*WHAT YOU NEED TO DO*: The entries are to be reproduced verbatim, and their pictures left out.

*EXTRACTED ENTRIES*:

^^^^^^^^

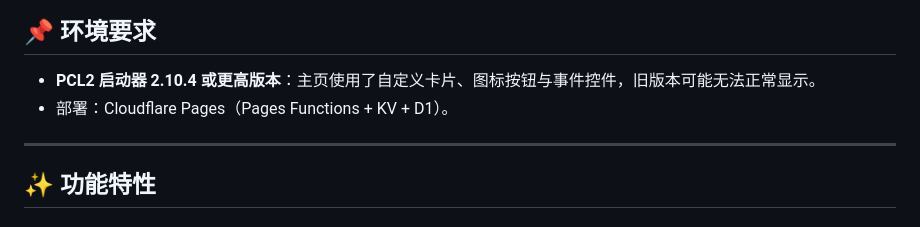
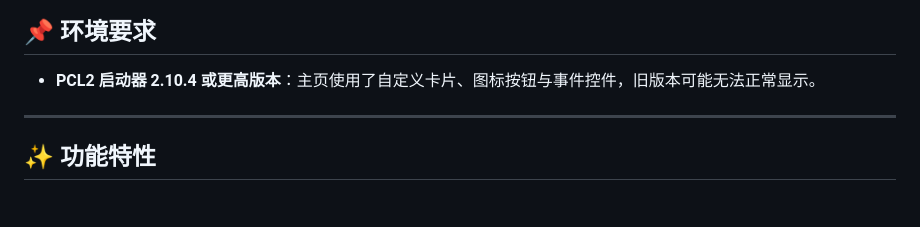
Before and after one commit to wlasfjdskfj/pcl-homepage, a Markdown page: README.md, the part around the change. Rendered like a GitHub page.

```diff
--- a/README.md
+++ b/README.md
@@ -18,7 +18,6 @@
 ## 📌 环境要求
 
 - **PCL2 启动器 2.10.4 或更高版本**：主页使用了自定义卡片、图标按钮与事件控件，旧版本可能无法正常显示。
-- 部署：Cloudflare Pages（Pages Functions + KV + D1）。
 
 ---
 
```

^^^^^^^^

*REPLY*:
Before and after one commit to wlasfjdskfj/pcl-homepage, a Markdown page: README.md, the part around the change. Rendered like a GitHub page.

```diff
--- a/README.md
+++ b/README.md
@@ -18,7 +18,6 @@
 ## 📌 环境要求
 
 - **PCL2 启动器 2.10.4 或更高版本**：主页使用了自定义卡片、图标按钮与事件控件，旧版本可能无法正常显示。
-- 部署：Cloudflare Pages（Pages Functions + KV + D1）。
 
 ---
 
```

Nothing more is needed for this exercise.